[Stored data entries]
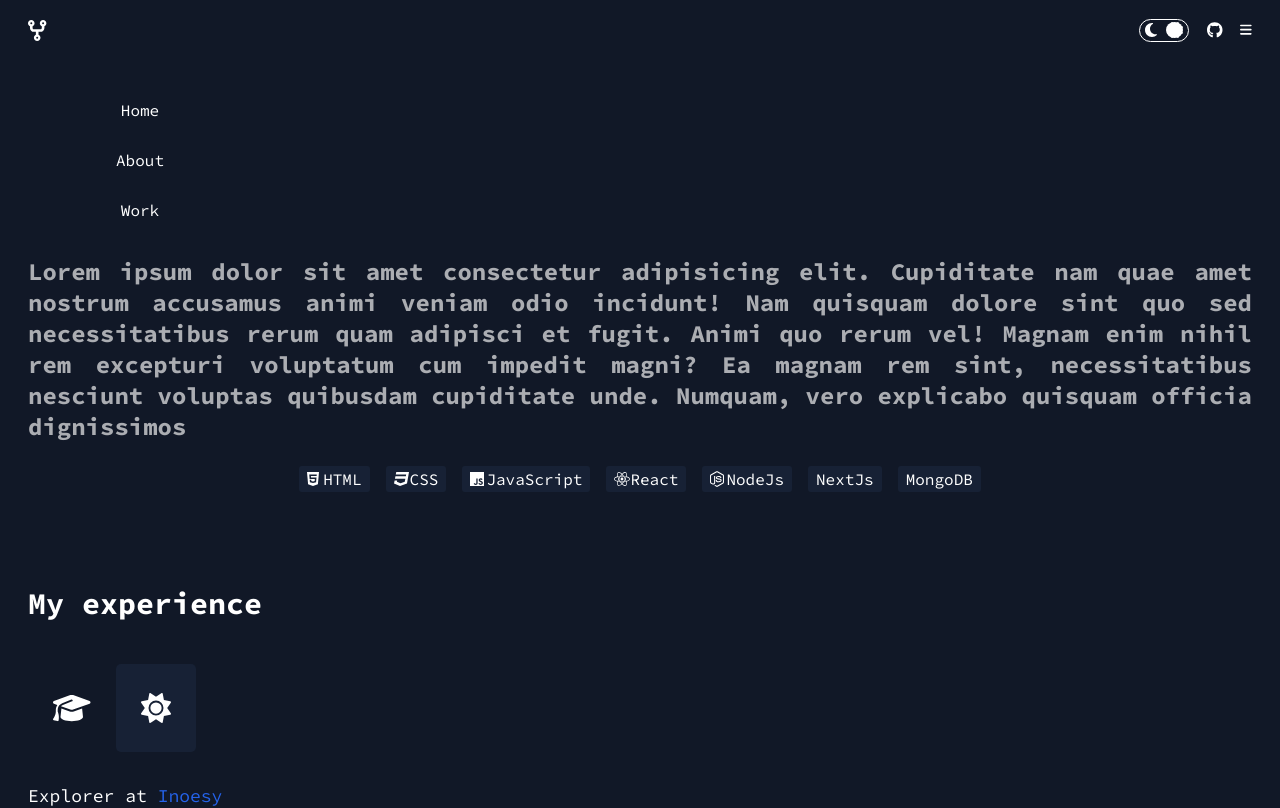
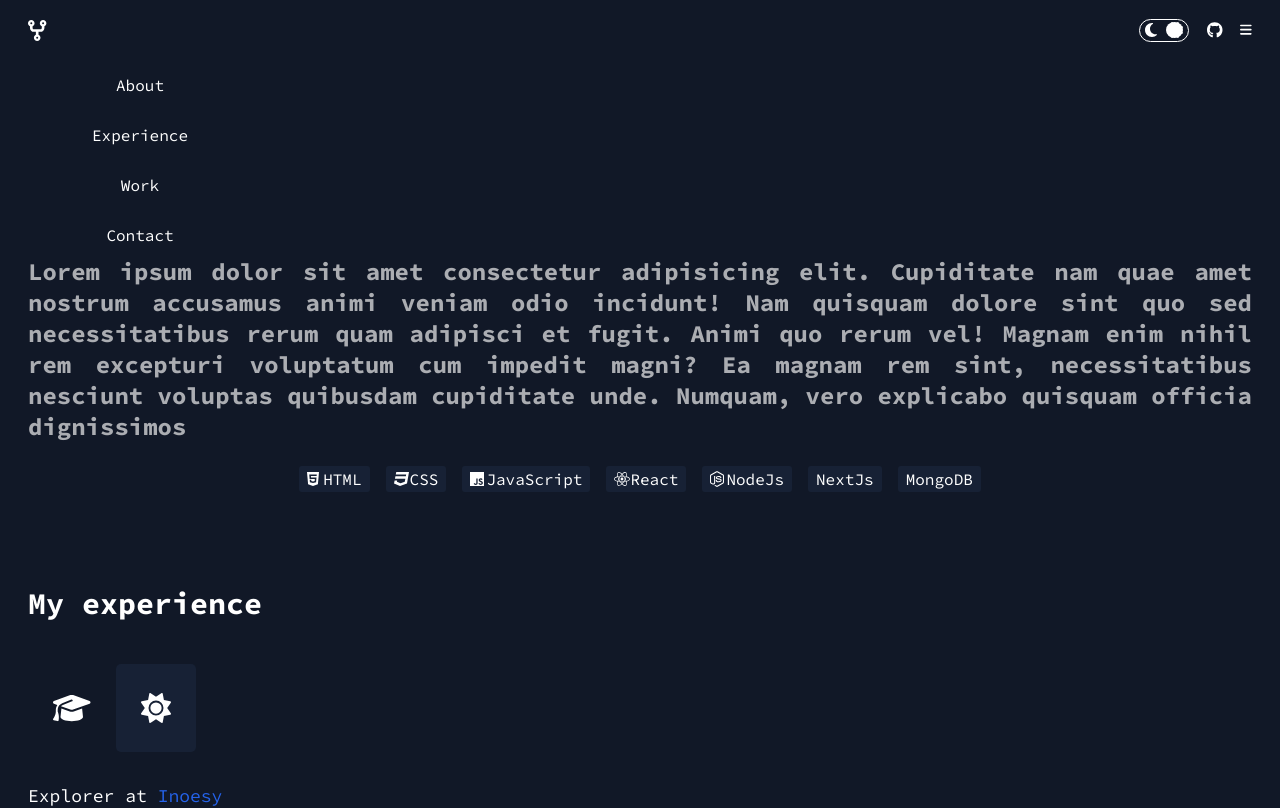
Before and after one commit to lucacieduard/portfolio, a Next.js app: page / in a window 1280 px wide. Shown: the top 808 px of the page. Built offline with nearby package versions, Linux system fonts and the light colour scheme.

Commit message:
anchor added

```diff
--- a/src/app/components/exprerienceSection/Experience.jsx
+++ b/src/app/components/exprerienceSection/Experience.jsx
@@ -44,16 +44,16 @@ export const ExperienceSection = () => {
       ? {
           backgroundColor: "#172135",
           borderRadius: "5px",
-          transition: "0.5s all",
+          transition: "all 1s",
         }
       : {
           backgroundColor: "#E3E8ED",
           borderRadius: "5px",
-          transition: "0.5s all linear",
+          transition: "all 1s",
         };
 
   return (
-    <section className={styles.container}>
+    <section className={styles.container} id="experienceSection">
       <h2 className={styles.sectionTitle}>My experience</h2>
       <div className={styles.experienceContainer}>
         <div className={styles.companyContainer}>
--- a/src/app/components/heroSection/Hero.jsx
+++ b/src/app/components/heroSection/Hero.jsx
@@ -12,7 +12,7 @@ import {
 
 export const Hero = () => {
   return (
-    <section className={styles.heroContainer}>
+    <section className={styles.heroContainer} id="aboutSection">
       <h1 className={styles.heroTitle}>
         Hello I&apos;m <br />
         Eduard Lucaci
--- a/src/app/components/navbar/Navbar.jsx
+++ b/src/app/components/navbar/Navbar.jsx
@@ -6,12 +6,19 @@ import { faGithub } from "@fortawesome/free-brands-svg-icons";
 import { useState, useContext } from "react";
 import { ThemeContext } from "@/app/context/ThemeContext";
 import { ToggleTheme } from "../toggleTheme/ToggleTheme";
+import Link from "next/link";
 export const Navbar = () => {
   const [toggleMenu, setToggleMenu] = useState(true);
   const toggleHandler = () => setToggleMenu((prev) => !prev);
   const { toggle, mode } = useContext(ThemeContext);
   return (
-    <nav className={styles.container}>
+    <nav
+      className={styles.container}
+      style={{
+        backgroundColor: `${mode === "light" ? "#f7f3f3" : "#111827"}`,
+        transition: "all 1s ",
+      }}
+    >
       <div className={styles.logoContainer}>
         <FontAwesomeIcon icon={faCodeFork} fontSize={21} />
       </div>
@@ -26,9 +33,34 @@ export const Navbar = () => {
             backgroundColor: `${mode === "light" ? "#f7f3f3" : "#111827"}`,
           }}
         >
-          <li>Home</li>
-          <li>About</li>
-          <li>Work</li>
+          <Link
+            href="#aboutSection"
+            onClick={toggleHandler}
+            style={{ textDecoration: "none" }}
+          >
+            <li>About</li>
+          </Link>{" "}
+          <Link
+            href="#experienceSection"
+            onClick={toggleHandler}
+            style={{ textDecoration: "none" }}
+          >
+            <li>Experience</li>
+          </Link>
+          <Link
+            href="#workSection"
+            onClick={toggleHandler}
+            style={{ textDecoration: "none" }}
+          >
+            <li>Work</li>
+          </Link>
+          <Link
+            href="#contactSection"
+            onClick={toggleHandler}
+            style={{ textDecoration: "none" }}
+          >
+            <li>Contact</li>
+          </Link>
         </ul>
         <FontAwesomeIcon icon={faGithub} />
         <ToggleTheme />
--- a/src/app/components/workSection/WorkSection.jsx
+++ b/src/app/components/workSection/WorkSection.jsx
@@ -8,7 +8,7 @@ import { faCss3, faHtml5, faReact } from "@fortawesome/free-brands-svg-icons";
 
 const WorkSection = () => {
   return (
-    <section className={styles.container}>
+    <section className={styles.container} id="workSection">
       <h2 className={styles.title}>
         My latest <span style={{ color: "#2563EB" }}>work</span>
       </h2>
```
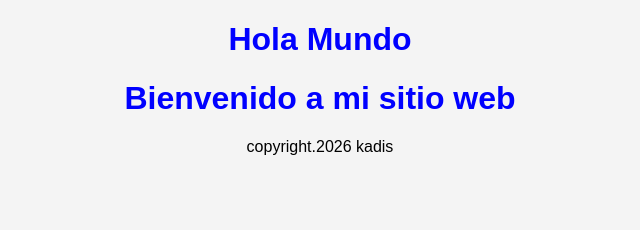
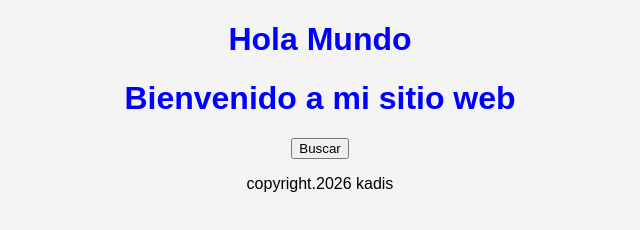
Before and after one commit to Laura-fl/Proyecto3, a plain HTML site: page index.html in a window 1280 px wide. Shown: the whole page, without its empty margins (320-960 px from the left). Drawn offline with Linux system fonts and the light colour scheme.

Commit message:
Boton agregado

```diff
--- a/index.html
+++ b/index.html
@@ -10,6 +10,7 @@
 
     <h1>Hola Mundo</h1>
     <h1>Bienvenido a mi sitio web</h1>
+    <button type="submit" name="btn" placeHolder="buscar">Buscar</button>
 
 
     <script src="script.js"></script>
```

• _Activity_
Copy every line from the entries that contains the word "index".

• _Written solution_
Before and after one commit to Laura-fl/Proyecto3, a plain HTML site: page index.html in a window 1280 px wide. Shown: the whole page, without its empty margins (320-960 px from the left). Drawn offline with Linux system fonts and the light colour scheme.
--- a/index.html
+++ b/index.html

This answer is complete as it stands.